Woodland sounds come in many forms; the creaking and rubbing of trees against themselves; the rustle of a roe deer's hoof in the leaf litter; the tittering and chirruping of small forest birds. But one of the most distinctive sounds must be that of a woodpecker drumming its pointed bill against the trunk of a tree.


Less obvious amid the chorus of other woodland birds, though still distinctive, are the calls of Britain's woodpecker species.

So now you know they're there. But seeing them is another matter. If you're lucky enough to spot one, your next challenge is to identify them. Here's how to tell Britain's woodpeckers apart.

Looking for more information about Britain's birds? Check out our guides to ducks, rails and finches.

Best forests and woodlands to visit in the UK

Discover a forest near you with our guide to the most spectacular forests and woodlands to visit in England, Wales, Scotland and Northern Ireland.
Bluebells in Bowood Woodland

What does a woodpecker look like?

A woodpecker is a medium-sized bird with distinctive colouration, a pointed bill, round head, long tongue and stiff tail. Woodpecker species tend to have a long, bouncing flight.

How many species of woodpecker are there in the UK?

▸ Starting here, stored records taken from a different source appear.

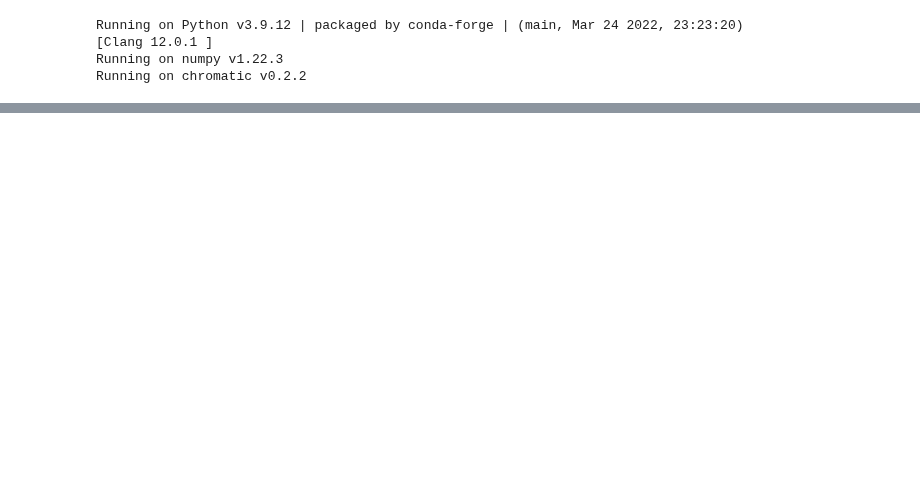
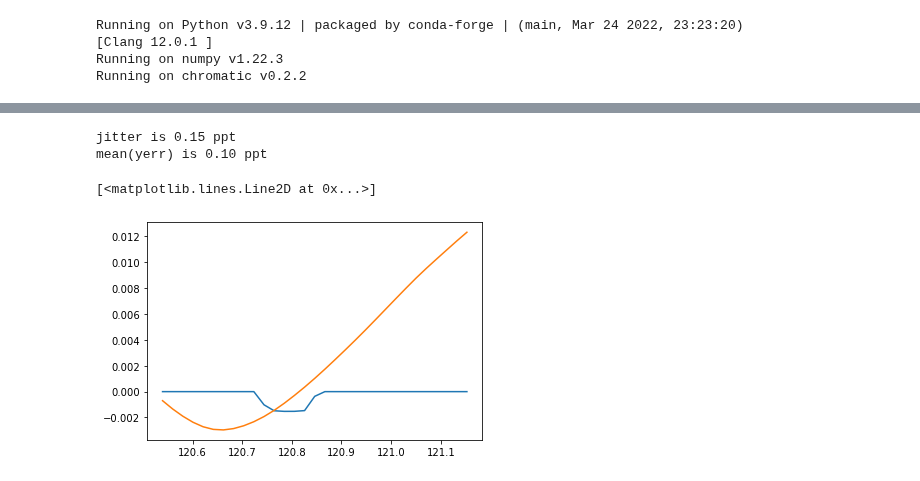
Before and after one commit to catrionamurray/chromatic_fitting, a Jupyter notebook: add_gp_model.ipynb, the cells around one changed output, grey strips where cells are left out. Saved outputs shown, nothing was run; the diff lists cells and outputs as text; code cells hidden in the pictures; blank space fills up the shorter version.

```diff
--- a/add_gp_model.ipynb
+++ b/add_gp_model.ipynb
@@ -195,3 +224,6 @@ cm = gp + t
+# %%
+cm = t + gp_qp
+# cm = gp_sho + gp_qp
 # %%
 cm.attach_data(s)
 cm.setup_lightcurves()
@@ -229,0 +313,6 @@ opt
+# %%
+print(f"jitter is {np.exp(opt['gp_qp_log_jitter'])*1e3:.2f} ppt")
+print(f"mean(yerr) is {np.mean(cm.data.uncertainty)*1e3:.2f} ppt")
+# %% [output]
+jitter is 0.15 ppt
+mean(yerr) is 0.10 ppt
@@ -229,0 +322,6 @@ opt
+# %%
+plt.plot(cm.data.time,ytransit)
+plt.plot(cm.data.time,ygp)
+# %% [output]
+[<matplotlib.lines.Line2D at 0x...>]
+[figure, added]
```
Also changed, not shown: parts of 32 cells of this notebook, 1 other file.
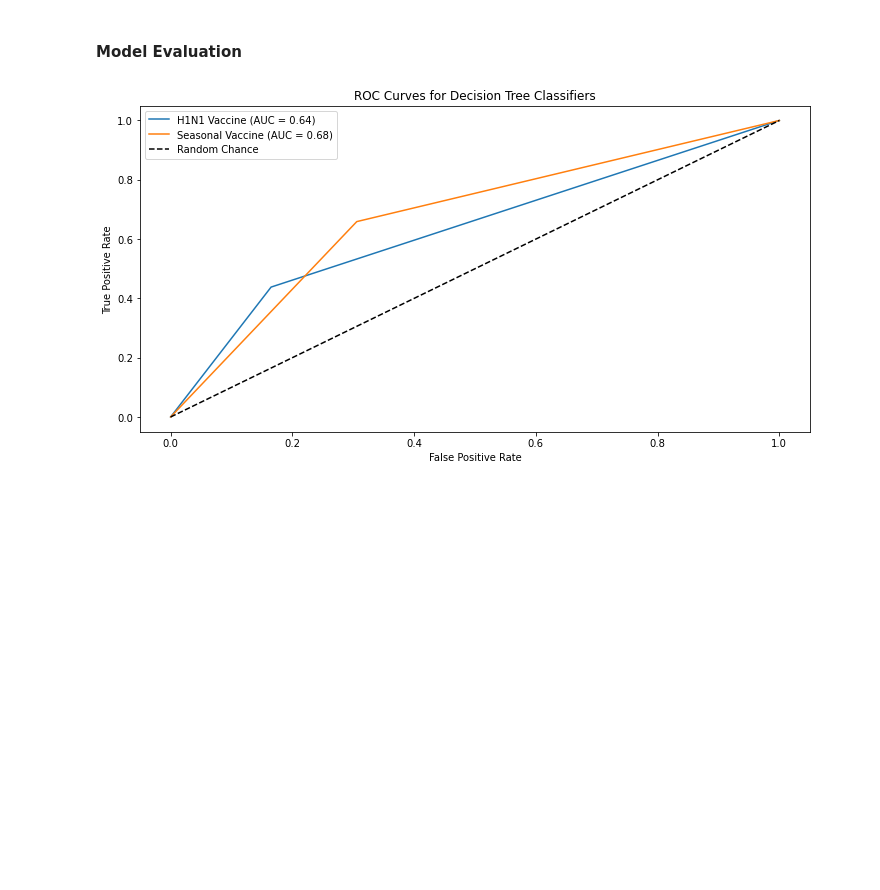
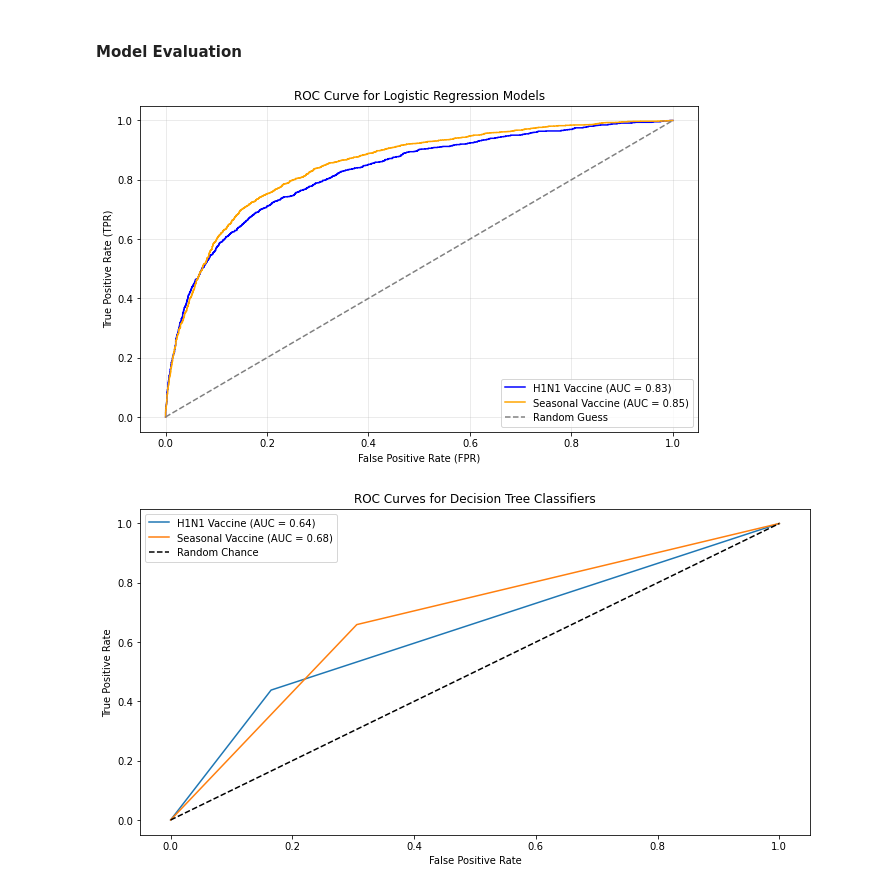
Before and after one commit to FranciscarNdanu/Predicting-Vaccine-Uptake-Using-Machine-Learning, a Jupyter notebook: index.ipynb, the cells around one changed output. Drawn from its saved outputs; the diff is of its cells as text; code cells hidden in the pictures; blank space fills up the shorter version.

```diff
--- a/index.ipynb
+++ b/index.ipynb
@@ -256,6 +273,39 @@ Seasonal Vaccine AUC: 0.676569090387436
 > The Seasonal vaccine model is performing slightly better than the H1N1 vaccine model based on these AUC scores. However, both are somewhat lower than ideal, indicating there may be room for improvement in the models' predictive accuracy.
 # %% [markdown]
 #### Model Evaluation
+# %%
+# Train logistic regression for H1N1 vaccine
+logreg_h1n1 = LogisticRegression(max_iter=1000, random_state=42)
+logreg_h1n1.fit(X_h1n1_train, y_h1n1_train)
+
+# Train logistic regression for seasonal vaccine
+logreg_seasonal = LogisticRegression(max_iter=1000, random_state=42)
+logreg_seasonal.fit(X_seasonal_train, y_seasonal_train)
+# Generate ROC curves for H1N1 vaccine
+fpr_h1n1, tpr_h1n1, _ = roc_curve(y_h1n1_val, logreg_h1n1.predict_proba(X_h1n1_val)[:, 1])
+roc_auc_h1n1 = auc(fpr_h1n1, tpr_h1n1)
+
+# Generate ROC curves for seasonal vaccine
+fpr_seasonal, tpr_seasonal, _ = roc_curve(y_seasonal_val, logreg_seasonal.predict_proba(X_seasonal_val)[:, 1])
+roc_auc_seasonal = auc(fpr_seasonal, tpr_seasonal)
+
+# Plot the ROC curves
+plt.figure(figsize=(10, 6))
+plt.plot(fpr_h1n1, tpr_h1n1, label=f"H1N1 Vaccine (AUC = {roc_auc_h1n1:.2f})", color='blue')
+plt.plot(fpr_seasonal, tpr_seasonal, label=f"Seasonal Vaccine (AUC = {roc_auc_seasonal:.2f})", color='orange')
+
+# Plot the diagonal line for random predictions
+plt.plot([0, 1], [0, 1], color="grey", linestyle="--", label="Random Guess")
+
+# Customize the plot
+plt.title("ROC Curve for Logistic Regression Models")
+plt.xlabel("False Positive Rate (FPR)")
+plt.ylabel("True Positive Rate (TPR)")
+plt.legend(loc="lower right")
+plt.grid(alpha=0.3)
+plt.show()
+# %% [output]
+[figure, added]
 # %%
 # Plot ROC curves
 plt.figure(figsize=(12, 6))
```
Also changed, not shown: parts of 8 cells of this notebook, 5 other files.
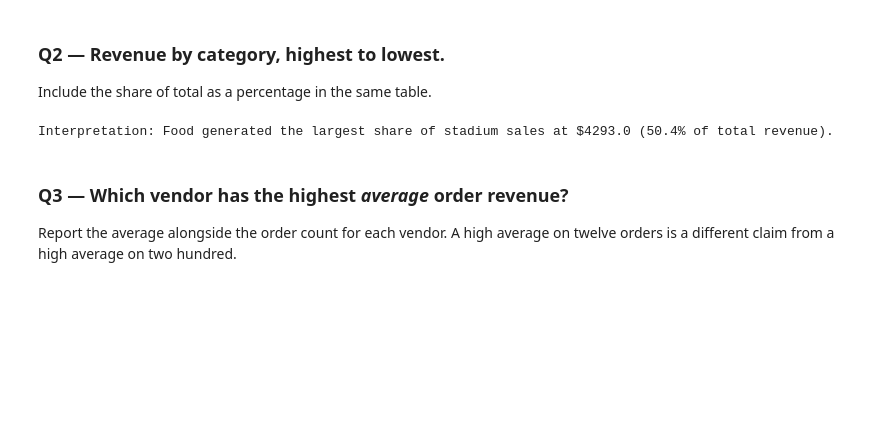
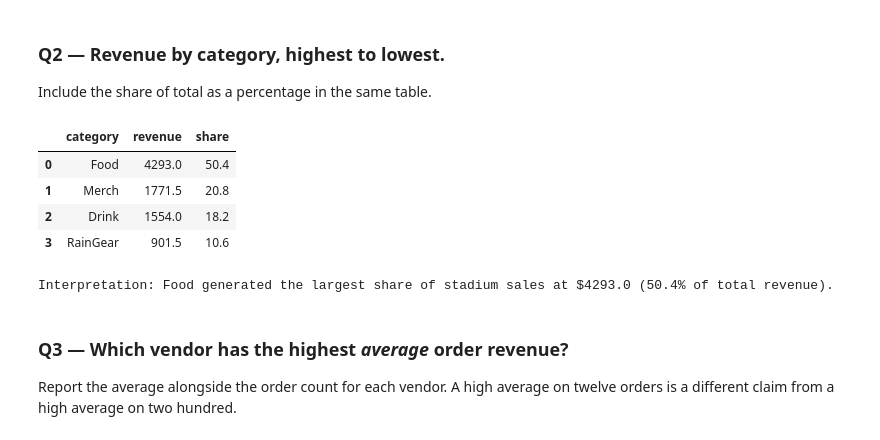
Before and after one commit to ishanallasanagala/ds2002-fa26, a Jupyter notebook: notebooks/03-pandas-cleaning/2026-09-18 — Pandas Challenge — Lab.ipynb, the cells around one changed output. Cells and saved outputs as stored; diff of their text form; code cells hidden in the pictures; blank space fills up the shorter version.

```diff
--- a/notebooks/03-pandas-cleaning/2026-09-18 — Pandas Challenge — Lab.ipynb
+++ b/notebooks/03-pandas-cleaning/2026-09-18 — Pandas Challenge — Lab.ipynb
@@ -60,15 +60,21 @@ Include the share of total as a percentage in the same table.
 # %%
 # TODO
 #Group by category, sum the revenue, and sort in descending order
 by_category = (df.groupby('category')['revenue']).sum().sort_values(ascending=False).reset_index()
 
 #Calculate the total share of revenue as a percentage
 by_category['share'] = (by_category['revenue'] / by_category['revenue'].sum() * 100).round(1)
 
+display(by_category)
 #Print interpretation with info about Q2
 top_product = by_category.iloc[0]
 print(f"Interpretation: {top_product['category']} generated the largest share of stadium sales at ${top_product['revenue']} ({top_product['share']}% of total revenue).")
 # %% [output]
+|  | category | revenue | share |
+| 0 | Food | 4293.0 | 50.4 |
+| 1 | Merch | 1771.5 | 20.8 |
+| 2 | Drink | 1554.0 | 18.2 |
+| 3 | RainGear | 901.5 | 10.6 |
 Interpretation: Food generated the largest share of stadium sales at $4293.0 (50.4% of total revenue).
 # %% [markdown]
 ### Q3 — Which vendor has the highest *average* order revenue?
```
Also changed, not shown: parts of 3 cells of this notebook.
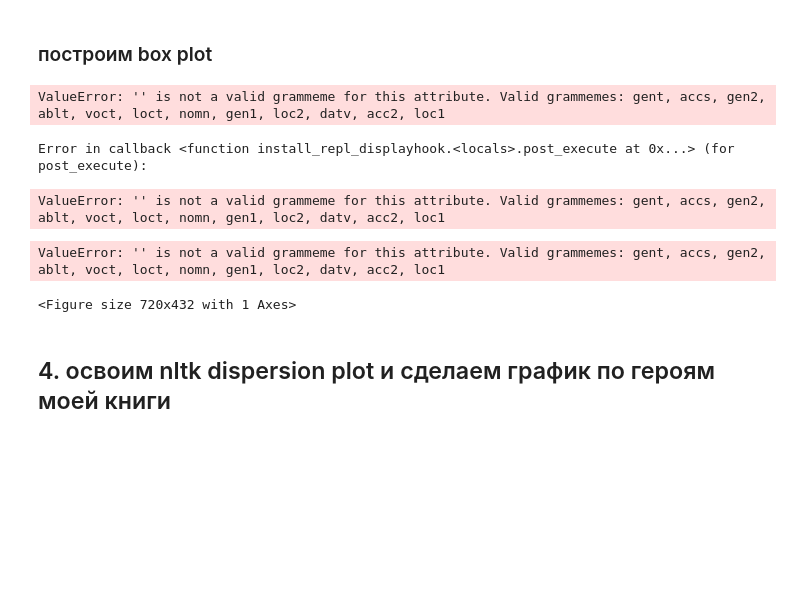
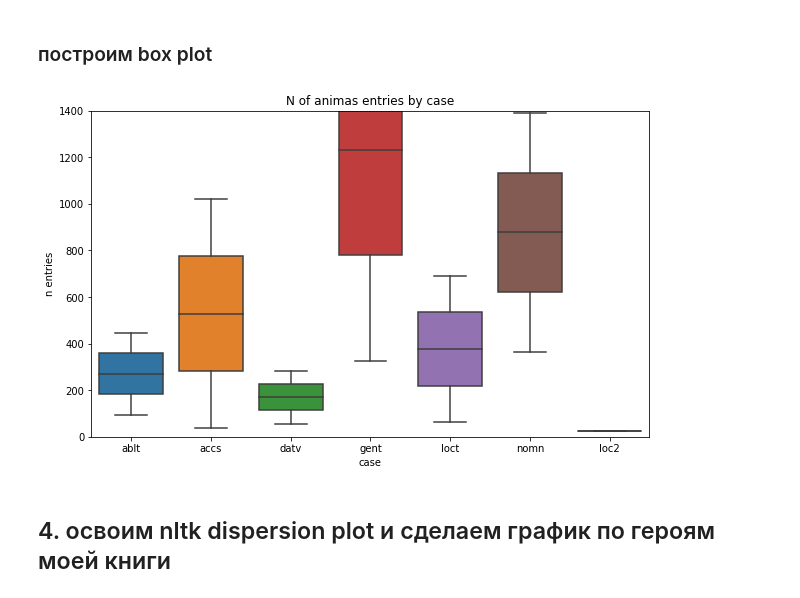
Before and after one commit to hse-ling-python/hw-2-groups-1-2-finplif, a Jupyter notebook: hw2.2.ipynb, the cells around one changed output. Drawn from its saved outputs; the diff is of its cells as text; code cells hidden in the pictures; blank space fills up the shorter version.

```diff
--- a/hw2.2.ipynb
+++ b/hw2.2.ipynb
@@ -178,20 +188,16 @@ Text(0.5, 1.0, 'cases')
 # %%
 df2 = df[['animacy', 'case', 'gender']].groupby(['animacy', 'case'], as_index=False).count()
 df2.columns = ['animacy', 'case', 'total']
 df2 = df2[df2['total'] > 10]
 
 plt.figure(figsize=(10, 6))
-sns.boxplot(x="case", y="total", data=df2)
-plt.ylim((0, 1500))
+sns.boxplot(x = "case", y = "total", data = df2)
+plt.ylim((0, 1400))
 plt.title('N of animas entries by case')
 plt.ylabel('n entries')
 plt.xlabel('case');
 # %% [output]
-ValueError: '' is not a valid grammeme for this attribute. Valid grammemes: gent, accs, gen2, ablt, voct, loct, nomn, gen1, loc2, datv, acc2, loc1
-Error in callback <function install_repl_displayhook.<locals>.post_execute at 0x...> (for post_execute):
-ValueError: '' is not a valid grammeme for this attribute. Valid grammemes: gent, accs, gen2, ablt, voct, loct, nomn, gen1, loc2, datv, acc2, loc1
-ValueError: '' is not a valid grammeme for this attribute. Valid grammemes: gent, accs, gen2, ablt, voct, loct, nomn, gen1, loc2, datv, acc2, loc1
-<Figure size 720x432 with 1 Axes>
+[figure, added]
 # %% [markdown]
 ## 4. освоим nltk dispersion plot и сделаем  график по героям моей книги
 # %%
```
Also changed, not shown: parts of 6 cells of this notebook.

There are three species of woodpecker in the UK and one species of wryneck (a group of small Old World woodpeckers), which appears as a passage migrant in spring and autumn. Worldwide, there are more than 200 species of woodpecker and just two species of wryneck.

Owl on a post

What does a woodpecker sound like?

Woodpeckers can be heard drumming in early spring. It's at this time of year that their calls are also most pronounced. Great spotted woodpeckers produce sharp 'kik' calls, sometimes in quick succession. Lesser spotted woodpeckers have similar 'kit' calls, though a little softer than the great spotted woodpeckers. Green woodpeckers have a loud, 'laughing' call.

When is the best time to see woodpeckers?

Late winter is an excellent time to go woodpecker spotting – with fewer leaves on the trees, they are more visible and their drumming reverberates through stark woodlands.

Spring is when woodpeckers are at their most vocal, making it an excellent time to visit your local woodland in search of their drums and calls.

Types of woodpecker

Green woodpecker

Picus viridis

Green woodpecker looking for its food on the ground
Green woodpecker looking for its food on the ground/Credit: Getty

With its red crown and green-yellow body, this species is often mistaken for an escaped parrot. Though it nests in woods, it tends to forage in parkland and meadows where it probes anthills to eat ants and their larvae. Laughing, shrieking call – known as the ‘yaffle’.

More like this

Great spotted woodpecker

Dendrocopos major

Great spotted woodpecker
Great spotted woodpeckers are the size of blackbirds/Credit: Getty

Largely black and white with flashes of red on the back of its head and rear, this is the size of a blackbird. Its bursts of drumming in spring are a courtship call. Its emits a high pitched ‘kik’ sound and has distinctive undulating flight. Of the four, it’s most likely to visit garden birdfeeders.

Lesser spotted woodpecker

Dendrocopos minor

Lesser spotted woodpeckers can be seen in the hazel and oak woodland
For your best chance of spotting a lesser spotted woodpecker, head to a hazel and oak woodland/Credit: Getty

This tiny sparrow-sized bird is now extremely scarce in the UK, and even harder to see as it lives high among the outer twigs of trees. It lacks the great spotted’s white shoulder patches and drums much faster – 15 blows a second compared to the 8-10 of its larger cousin.


Jynx torquilla

Bird on a tree
The are just species of wryneck in the world/Credit: Piotr Krzeslak, Getty

This tiny mottled brown woodpecker is extinct as a breeding bird in Britain but still appears on passage in spring and autumn – especially in gardens. It hunts ants and, unlike other woodpeckers, lives mainly on the ground.


Fergus CollinsEditor, BBC Countryfile Magazine